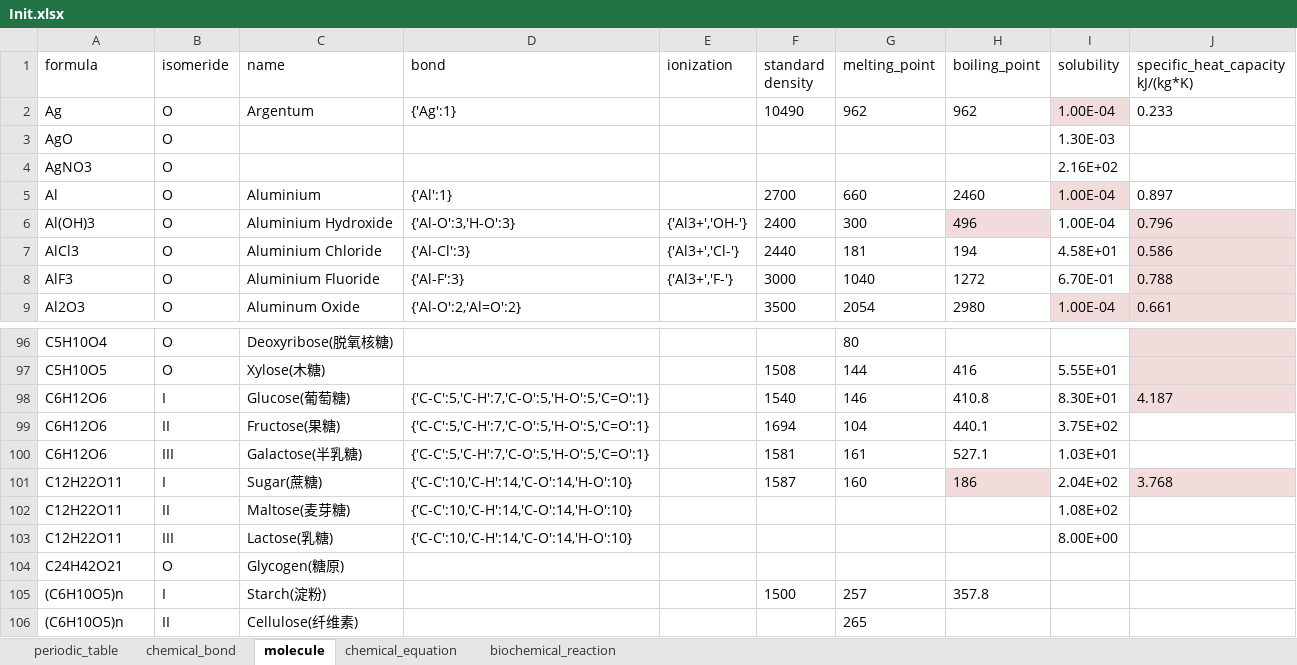
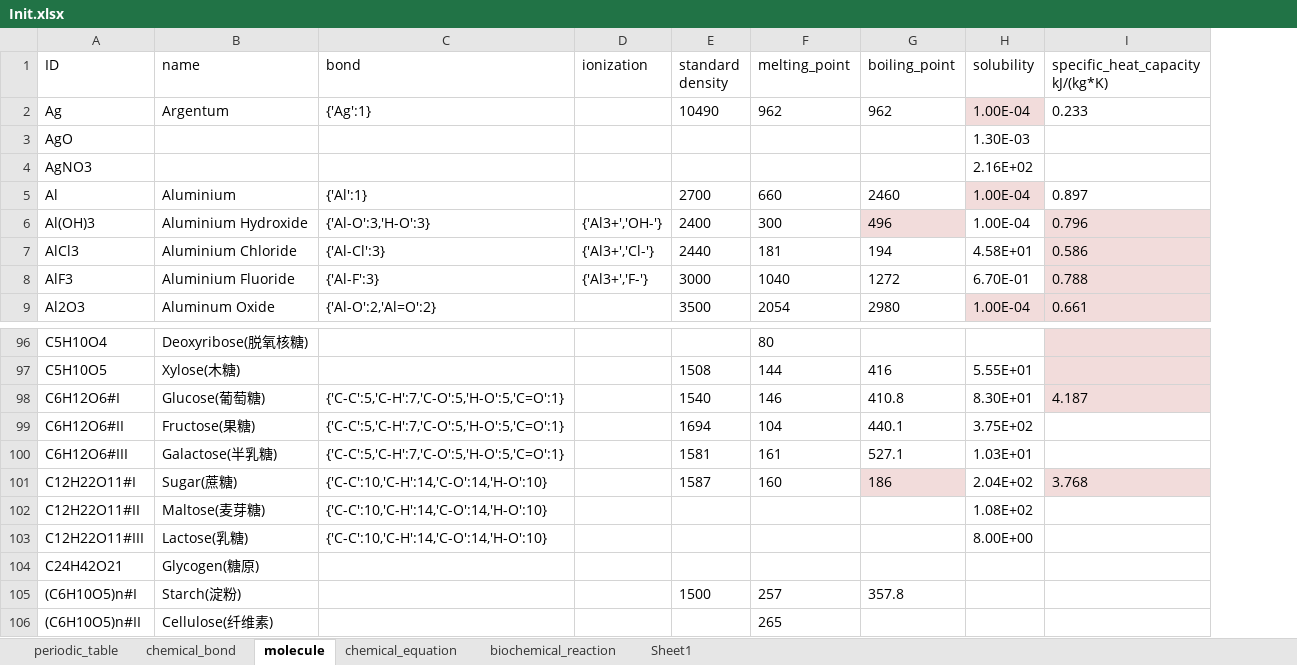
Before and after one commit to WilenWu/Marvel, an Excel workbook: Init.xlsx, sheet molecule, drawn as a sheet; only a part is shown, gaps mark what is left out; values as stored, in another font and other column widths than the file's, no borders; the diff names each change by its address in the sheet, - before the commit and + after, or states it on an @@ line.

```diff
--- a/Init.xlsx (sheet molecule)
+++ b/Init.xlsx (sheet molecule)
+sheet tab: Sheet1
-column B (isomeride), rows 2-9: all O; rows 96-106: O | O | I | II | III | I | II | III | O | I | II
-A1: formula
+A1: ID
-A98 (ID): C6H12O6
+A98 (ID): C6H12O6#I
-A99 (ID): C6H12O6
+A99 (ID): C6H12O6#II
-A100 (ID): C6H12O6
+A100 (ID): C6H12O6#III
-A101 (ID): C12H22O11
+A101 (ID): C12H22O11#I
-A102 (ID): C12H22O11
+A102 (ID): C12H22O11#II
-A103 (ID): C12H22O11
+A103 (ID): C12H22O11#III
-A105 (ID): (C6H10O5)n
+A105 (ID): (C6H10O5)n#I
-A106 (ID): (C6H10O5)n
+A106 (ID): (C6H10O5)n#II
```
Also changed, not shown: sheet periodic_table, 5 other files.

───

### What you have to do
Before handing back the copy, remove the pictures; otherwise print the data exactly.

### Response area
Before and after one commit to WilenWu/Marvel, an Excel workbook: Init.xlsx, sheet molecule, drawn as a sheet; only a part is shown, gaps mark what is left out; values as stored, in another font and other column widths than the file's, no borders; the diff names each change by its address in the sheet, - before the commit and + after, or states it on an @@ line.

```diff
--- a/Init.xlsx (sheet molecule)
+++ b/Init.xlsx (sheet molecule)
+sheet tab: Sheet1
-column B (isomeride), rows 2-9: all O; rows 96-106: O | O | I | II | III | I | II | III | O | I | II
-A1: formula
+A1: ID
-A98 (ID): C6H12O6
+A98 (ID): C6H12O6#I
-A99 (ID): C6H12O6
+A99 (ID): C6H12O6#II
-A100 (ID): C6H12O6
+A100 (ID): C6H12O6#III
-A101 (ID): C12H22O11
+A101 (ID): C12H22O11#I
-A102 (ID): C12H22O11
+A102 (ID): C12H22O11#II
-A103 (ID): C12H22O11
+A103 (ID): C12H22O11#III
-A105 (ID): (C6H10O5)n
+A105 (ID): (C6H10O5)n#I
-A106 (ID): (C6H10O5)n
+A106 (ID): (C6H10O5)n#II
```
Also changed, not shown: sheet periodic_table, 5 other files.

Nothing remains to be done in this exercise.